#### YOUR INSTRUCTIONS
In the entries below, spot each line with the word "report" and copy it.

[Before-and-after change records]

○ ○ ○ ○ ○ ○ ○

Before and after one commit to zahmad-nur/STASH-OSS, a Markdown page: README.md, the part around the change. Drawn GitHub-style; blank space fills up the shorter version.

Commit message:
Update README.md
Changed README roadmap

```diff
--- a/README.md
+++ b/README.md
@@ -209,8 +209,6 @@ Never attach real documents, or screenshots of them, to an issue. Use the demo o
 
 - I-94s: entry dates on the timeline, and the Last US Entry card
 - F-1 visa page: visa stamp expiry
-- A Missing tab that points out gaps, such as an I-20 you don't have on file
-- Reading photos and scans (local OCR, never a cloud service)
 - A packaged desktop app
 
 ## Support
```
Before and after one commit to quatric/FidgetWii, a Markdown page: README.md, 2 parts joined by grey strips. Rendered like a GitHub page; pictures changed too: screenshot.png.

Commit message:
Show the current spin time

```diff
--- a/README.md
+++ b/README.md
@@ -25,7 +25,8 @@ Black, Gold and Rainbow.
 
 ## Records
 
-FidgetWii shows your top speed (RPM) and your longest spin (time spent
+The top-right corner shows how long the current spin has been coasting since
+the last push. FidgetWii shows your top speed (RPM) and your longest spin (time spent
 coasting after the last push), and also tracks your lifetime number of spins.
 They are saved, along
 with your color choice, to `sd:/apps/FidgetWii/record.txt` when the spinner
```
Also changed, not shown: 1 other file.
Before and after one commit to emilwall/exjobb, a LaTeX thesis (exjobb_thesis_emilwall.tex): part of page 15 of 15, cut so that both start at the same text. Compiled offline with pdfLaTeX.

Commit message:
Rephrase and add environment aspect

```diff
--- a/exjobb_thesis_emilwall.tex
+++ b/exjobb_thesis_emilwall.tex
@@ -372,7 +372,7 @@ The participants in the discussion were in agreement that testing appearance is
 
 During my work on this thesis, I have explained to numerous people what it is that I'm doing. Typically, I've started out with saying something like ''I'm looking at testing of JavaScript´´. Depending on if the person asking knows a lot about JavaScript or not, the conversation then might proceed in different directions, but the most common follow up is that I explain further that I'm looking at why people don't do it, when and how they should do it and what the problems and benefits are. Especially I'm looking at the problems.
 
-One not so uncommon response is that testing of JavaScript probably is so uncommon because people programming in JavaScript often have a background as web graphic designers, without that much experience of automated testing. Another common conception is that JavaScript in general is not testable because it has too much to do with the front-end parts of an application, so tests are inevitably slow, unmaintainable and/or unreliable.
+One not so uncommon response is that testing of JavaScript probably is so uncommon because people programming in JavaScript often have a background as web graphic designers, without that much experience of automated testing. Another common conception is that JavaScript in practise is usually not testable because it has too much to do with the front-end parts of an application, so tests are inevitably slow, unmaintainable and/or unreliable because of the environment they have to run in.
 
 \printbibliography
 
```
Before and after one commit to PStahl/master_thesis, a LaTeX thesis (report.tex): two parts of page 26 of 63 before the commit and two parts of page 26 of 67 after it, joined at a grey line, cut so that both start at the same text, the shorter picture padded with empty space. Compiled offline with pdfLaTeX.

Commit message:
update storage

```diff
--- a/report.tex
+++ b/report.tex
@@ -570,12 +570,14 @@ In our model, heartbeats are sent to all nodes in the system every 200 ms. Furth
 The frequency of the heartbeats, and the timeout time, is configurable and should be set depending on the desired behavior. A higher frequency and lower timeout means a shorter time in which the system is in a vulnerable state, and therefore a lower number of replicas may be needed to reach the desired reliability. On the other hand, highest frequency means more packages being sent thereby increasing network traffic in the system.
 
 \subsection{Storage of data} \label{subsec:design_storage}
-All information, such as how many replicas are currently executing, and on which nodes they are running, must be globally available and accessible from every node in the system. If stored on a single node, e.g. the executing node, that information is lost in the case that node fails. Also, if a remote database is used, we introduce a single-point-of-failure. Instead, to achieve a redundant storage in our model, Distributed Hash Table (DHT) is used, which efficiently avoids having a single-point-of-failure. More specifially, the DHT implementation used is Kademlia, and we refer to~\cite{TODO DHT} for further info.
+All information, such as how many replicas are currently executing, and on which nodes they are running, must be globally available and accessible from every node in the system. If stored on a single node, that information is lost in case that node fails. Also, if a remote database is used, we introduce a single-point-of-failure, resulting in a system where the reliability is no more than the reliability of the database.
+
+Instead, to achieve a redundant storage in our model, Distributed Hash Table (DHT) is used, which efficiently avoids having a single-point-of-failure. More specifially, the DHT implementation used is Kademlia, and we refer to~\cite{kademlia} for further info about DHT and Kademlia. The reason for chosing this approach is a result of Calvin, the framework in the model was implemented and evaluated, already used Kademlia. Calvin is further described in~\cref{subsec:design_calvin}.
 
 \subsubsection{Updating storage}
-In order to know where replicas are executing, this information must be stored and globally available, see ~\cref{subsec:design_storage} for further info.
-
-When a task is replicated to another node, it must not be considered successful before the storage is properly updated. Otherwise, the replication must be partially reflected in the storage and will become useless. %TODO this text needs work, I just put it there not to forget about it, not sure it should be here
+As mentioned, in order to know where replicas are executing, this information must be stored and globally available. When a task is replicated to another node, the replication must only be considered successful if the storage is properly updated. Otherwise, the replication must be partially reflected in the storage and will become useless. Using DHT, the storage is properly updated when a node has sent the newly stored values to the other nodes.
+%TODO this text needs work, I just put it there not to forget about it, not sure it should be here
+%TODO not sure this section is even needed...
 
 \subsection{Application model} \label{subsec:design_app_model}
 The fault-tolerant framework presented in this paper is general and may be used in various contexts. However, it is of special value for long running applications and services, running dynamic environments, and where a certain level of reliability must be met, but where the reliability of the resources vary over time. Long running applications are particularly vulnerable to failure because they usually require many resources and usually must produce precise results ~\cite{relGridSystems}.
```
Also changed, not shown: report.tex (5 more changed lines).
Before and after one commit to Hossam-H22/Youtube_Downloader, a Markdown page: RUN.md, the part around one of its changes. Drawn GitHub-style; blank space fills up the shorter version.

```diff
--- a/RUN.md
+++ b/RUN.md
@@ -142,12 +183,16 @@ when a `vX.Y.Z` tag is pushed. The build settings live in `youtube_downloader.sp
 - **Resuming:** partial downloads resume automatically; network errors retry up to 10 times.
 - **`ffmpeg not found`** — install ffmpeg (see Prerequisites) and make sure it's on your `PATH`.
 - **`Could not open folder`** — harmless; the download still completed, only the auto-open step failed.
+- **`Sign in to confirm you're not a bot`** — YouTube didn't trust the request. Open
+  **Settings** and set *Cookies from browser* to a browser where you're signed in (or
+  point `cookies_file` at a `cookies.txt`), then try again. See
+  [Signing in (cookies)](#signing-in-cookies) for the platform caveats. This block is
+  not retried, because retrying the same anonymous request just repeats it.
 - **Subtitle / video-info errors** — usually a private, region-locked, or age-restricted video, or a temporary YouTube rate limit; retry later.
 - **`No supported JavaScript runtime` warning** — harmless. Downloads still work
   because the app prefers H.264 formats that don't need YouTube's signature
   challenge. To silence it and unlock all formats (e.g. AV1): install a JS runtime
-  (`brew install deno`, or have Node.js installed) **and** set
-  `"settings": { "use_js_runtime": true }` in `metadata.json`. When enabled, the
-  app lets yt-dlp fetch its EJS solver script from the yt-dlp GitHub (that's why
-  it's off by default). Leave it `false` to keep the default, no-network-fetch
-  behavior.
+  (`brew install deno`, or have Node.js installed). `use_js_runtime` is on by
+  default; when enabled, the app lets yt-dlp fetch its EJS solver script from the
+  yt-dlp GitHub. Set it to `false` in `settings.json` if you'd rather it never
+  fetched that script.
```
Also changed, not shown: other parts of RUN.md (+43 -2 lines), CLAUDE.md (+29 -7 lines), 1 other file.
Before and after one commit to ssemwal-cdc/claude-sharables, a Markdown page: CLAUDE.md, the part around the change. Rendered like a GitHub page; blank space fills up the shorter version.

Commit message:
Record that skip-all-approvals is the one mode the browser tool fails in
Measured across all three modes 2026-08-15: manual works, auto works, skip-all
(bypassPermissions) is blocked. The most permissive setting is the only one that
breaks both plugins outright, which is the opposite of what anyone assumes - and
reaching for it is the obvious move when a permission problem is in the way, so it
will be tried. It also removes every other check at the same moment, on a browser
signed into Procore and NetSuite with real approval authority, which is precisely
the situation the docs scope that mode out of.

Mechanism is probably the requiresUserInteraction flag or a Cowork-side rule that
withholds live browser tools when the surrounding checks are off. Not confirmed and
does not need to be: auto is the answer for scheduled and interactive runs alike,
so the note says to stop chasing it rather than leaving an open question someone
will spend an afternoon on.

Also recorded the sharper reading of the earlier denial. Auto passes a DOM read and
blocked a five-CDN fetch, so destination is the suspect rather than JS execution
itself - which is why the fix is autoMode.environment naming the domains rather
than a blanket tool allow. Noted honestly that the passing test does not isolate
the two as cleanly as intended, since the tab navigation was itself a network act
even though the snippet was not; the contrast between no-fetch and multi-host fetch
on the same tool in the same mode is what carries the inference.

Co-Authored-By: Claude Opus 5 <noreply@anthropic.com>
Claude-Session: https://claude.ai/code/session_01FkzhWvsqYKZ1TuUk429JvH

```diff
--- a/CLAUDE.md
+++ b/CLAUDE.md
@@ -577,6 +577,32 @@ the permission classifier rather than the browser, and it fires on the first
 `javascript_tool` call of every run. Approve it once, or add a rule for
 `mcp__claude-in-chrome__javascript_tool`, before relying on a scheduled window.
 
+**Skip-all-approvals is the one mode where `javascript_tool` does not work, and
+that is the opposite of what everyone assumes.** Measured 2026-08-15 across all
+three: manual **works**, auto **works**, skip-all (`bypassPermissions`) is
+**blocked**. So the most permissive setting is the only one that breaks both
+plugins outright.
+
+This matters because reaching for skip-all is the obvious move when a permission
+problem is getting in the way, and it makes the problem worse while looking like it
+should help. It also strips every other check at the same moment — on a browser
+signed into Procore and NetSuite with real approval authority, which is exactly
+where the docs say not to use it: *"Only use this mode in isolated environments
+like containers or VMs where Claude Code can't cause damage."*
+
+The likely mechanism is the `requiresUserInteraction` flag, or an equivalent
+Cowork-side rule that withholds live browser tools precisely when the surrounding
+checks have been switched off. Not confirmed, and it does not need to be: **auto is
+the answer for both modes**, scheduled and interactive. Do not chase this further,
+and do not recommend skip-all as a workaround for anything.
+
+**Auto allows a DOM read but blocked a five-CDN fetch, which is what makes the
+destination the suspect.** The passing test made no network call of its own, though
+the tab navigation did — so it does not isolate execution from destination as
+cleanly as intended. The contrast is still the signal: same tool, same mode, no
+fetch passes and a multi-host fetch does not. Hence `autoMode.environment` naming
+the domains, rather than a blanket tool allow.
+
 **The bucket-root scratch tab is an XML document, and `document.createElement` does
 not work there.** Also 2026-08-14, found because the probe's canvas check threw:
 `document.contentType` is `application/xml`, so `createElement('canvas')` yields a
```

○ ○ ○ ○ ○ ○ ○

#### SOLUTION
Before and after one commit to PStahl/master_thesis, a LaTeX thesis (report.tex): two parts of page 26 of 63 before the commit and two parts of page 26 of 67 after it, joined at a grey line, cut so that both start at the same text, the shorter picture padded with empty space. Compiled offline with pdfLaTeX.
--- a/report.tex
+++ b/report.tex
Also changed, not shown: report.tex (5 more changed lines).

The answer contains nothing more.